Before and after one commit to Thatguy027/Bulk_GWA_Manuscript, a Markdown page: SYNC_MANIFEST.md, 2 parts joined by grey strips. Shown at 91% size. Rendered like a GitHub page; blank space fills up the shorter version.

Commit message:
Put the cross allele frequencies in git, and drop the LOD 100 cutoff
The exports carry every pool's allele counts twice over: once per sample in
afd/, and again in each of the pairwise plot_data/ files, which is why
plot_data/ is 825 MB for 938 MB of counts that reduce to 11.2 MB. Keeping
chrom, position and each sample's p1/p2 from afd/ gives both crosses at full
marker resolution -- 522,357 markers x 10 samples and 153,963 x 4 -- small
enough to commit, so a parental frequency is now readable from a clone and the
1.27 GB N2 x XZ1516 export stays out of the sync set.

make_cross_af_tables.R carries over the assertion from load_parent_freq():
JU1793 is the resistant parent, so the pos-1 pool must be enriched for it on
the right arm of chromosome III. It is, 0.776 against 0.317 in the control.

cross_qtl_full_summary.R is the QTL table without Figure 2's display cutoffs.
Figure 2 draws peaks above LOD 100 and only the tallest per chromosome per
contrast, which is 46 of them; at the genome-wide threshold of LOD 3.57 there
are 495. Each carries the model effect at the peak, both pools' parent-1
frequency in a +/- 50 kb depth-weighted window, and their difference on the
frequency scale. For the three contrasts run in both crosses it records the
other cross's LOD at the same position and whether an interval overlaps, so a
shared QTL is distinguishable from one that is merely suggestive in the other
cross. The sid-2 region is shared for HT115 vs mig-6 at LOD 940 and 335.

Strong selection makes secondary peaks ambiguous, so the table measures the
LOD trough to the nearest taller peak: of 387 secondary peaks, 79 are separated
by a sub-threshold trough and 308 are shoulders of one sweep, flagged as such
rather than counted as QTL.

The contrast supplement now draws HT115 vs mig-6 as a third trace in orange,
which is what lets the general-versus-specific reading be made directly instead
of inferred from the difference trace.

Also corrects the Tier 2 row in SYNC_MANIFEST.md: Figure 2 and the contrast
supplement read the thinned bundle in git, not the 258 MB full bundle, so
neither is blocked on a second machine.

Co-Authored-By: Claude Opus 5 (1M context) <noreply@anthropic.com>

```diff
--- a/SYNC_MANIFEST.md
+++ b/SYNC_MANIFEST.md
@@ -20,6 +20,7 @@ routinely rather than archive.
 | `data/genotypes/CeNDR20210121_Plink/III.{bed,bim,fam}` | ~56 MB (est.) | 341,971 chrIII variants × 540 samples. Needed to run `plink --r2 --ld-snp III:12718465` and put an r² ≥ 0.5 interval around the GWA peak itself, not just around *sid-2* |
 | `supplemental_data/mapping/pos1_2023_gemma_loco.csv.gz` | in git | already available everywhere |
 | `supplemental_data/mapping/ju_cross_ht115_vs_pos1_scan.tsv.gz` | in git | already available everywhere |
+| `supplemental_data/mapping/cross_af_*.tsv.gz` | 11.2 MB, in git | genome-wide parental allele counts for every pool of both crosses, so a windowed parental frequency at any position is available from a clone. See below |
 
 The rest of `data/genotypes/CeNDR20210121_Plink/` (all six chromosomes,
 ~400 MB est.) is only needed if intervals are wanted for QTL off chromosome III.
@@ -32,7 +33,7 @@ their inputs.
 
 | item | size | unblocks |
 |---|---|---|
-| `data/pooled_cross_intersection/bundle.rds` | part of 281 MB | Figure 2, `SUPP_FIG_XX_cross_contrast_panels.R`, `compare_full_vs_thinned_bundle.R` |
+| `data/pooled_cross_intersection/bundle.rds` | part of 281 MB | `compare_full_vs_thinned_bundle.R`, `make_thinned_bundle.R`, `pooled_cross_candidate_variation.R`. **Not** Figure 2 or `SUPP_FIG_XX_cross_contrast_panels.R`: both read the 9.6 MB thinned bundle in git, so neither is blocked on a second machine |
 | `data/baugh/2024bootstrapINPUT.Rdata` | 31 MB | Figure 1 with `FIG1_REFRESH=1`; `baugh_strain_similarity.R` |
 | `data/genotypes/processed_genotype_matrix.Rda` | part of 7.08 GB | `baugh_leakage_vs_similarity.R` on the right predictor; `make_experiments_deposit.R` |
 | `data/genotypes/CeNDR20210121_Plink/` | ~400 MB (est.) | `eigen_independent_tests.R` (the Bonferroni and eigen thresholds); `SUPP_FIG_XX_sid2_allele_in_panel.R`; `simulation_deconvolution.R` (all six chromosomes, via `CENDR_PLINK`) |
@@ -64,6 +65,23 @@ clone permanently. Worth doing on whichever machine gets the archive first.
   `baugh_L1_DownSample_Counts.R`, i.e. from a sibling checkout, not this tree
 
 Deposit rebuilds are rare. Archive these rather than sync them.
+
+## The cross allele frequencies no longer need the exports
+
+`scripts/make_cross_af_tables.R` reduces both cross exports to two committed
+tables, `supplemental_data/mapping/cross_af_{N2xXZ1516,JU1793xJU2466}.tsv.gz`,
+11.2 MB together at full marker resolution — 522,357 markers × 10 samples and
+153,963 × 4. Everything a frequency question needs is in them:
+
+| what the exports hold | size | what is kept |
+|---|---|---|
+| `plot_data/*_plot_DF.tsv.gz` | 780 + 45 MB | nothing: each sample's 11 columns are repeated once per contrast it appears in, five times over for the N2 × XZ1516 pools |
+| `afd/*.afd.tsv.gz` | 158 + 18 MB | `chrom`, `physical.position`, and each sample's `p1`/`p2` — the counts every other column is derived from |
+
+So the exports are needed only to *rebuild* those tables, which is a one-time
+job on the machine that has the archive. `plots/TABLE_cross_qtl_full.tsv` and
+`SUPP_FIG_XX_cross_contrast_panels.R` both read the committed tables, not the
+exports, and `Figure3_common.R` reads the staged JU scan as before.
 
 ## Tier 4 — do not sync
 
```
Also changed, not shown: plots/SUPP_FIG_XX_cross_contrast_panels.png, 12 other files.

* [WHAT THE EXERCISE ASKS]: The answer should consist of the lines from the first line of the entries through the line with "chrom, position and", copied exactly.

* [ANSWER BOX]:
Before and after one commit to Thatguy027/Bulk_GWA_Manuscript, a Markdown page: SYNC_MANIFEST.md, 2 parts joined by grey strips. Shown at 91% size. Rendered like a GitHub page; blank space fills up the shorter version.

Commit message:
Put the cross allele frequencies in git, and drop the LOD 100 cutoff
The exports carry every pool's allele counts twice over: once per sample in
afd/, and again in each of the pairwise plot_data/ files, which is why
plot_data/ is 825 MB for 938 MB of counts that reduce to 11.2 MB. Keeping
chrom, position and each sample's p1/p2 from afd/ gives both crosses at full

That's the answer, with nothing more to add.